### Listed records:

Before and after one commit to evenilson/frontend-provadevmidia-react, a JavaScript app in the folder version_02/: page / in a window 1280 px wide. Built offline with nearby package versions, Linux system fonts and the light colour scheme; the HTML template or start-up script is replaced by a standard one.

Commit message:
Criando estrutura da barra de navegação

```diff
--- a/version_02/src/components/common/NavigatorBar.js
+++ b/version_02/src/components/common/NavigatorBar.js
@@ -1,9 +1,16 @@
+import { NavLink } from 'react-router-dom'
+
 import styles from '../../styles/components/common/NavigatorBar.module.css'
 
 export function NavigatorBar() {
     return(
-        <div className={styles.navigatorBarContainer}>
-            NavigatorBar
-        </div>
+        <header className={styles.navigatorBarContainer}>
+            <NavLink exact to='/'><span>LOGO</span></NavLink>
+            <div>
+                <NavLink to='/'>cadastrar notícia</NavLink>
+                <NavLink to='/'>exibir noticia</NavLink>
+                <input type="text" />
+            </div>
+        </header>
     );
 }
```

### Exercise objective:
Output the listing exactly.

### Answer to the exercise:
Before and after one commit to evenilson/frontend-provadevmidia-react, a JavaScript app in the folder version_02/: page / in a window 1280 px wide. Built offline with nearby package versions, Linux system fonts and the light colour scheme; the HTML template or start-up script is replaced by a standard one.

Commit message:
Criando estrutura da barra de navegação

```diff
--- a/version_02/src/components/common/NavigatorBar.js
+++ b/version_02/src/components/common/NavigatorBar.js
@@ -1,9 +1,16 @@
+import { NavLink } from 'react-router-dom'
+
 import styles from '../../styles/components/common/NavigatorBar.module.css'
 
 export function NavigatorBar() {
     return(
-        <div className={styles.navigatorBarContainer}>
-            NavigatorBar
-        </div>
+        <header className={styles.navigatorBarContainer}>
+            <NavLink exact to='/'><span>LOGO</span></NavLink>
+            <div>
+                <NavLink to='/'>cadastrar notícia</NavLink>
+                <NavLink to='/'>exibir noticia</NavLink>
+                <input type="text" />
+            </div>
+        </header>
     );
 }
```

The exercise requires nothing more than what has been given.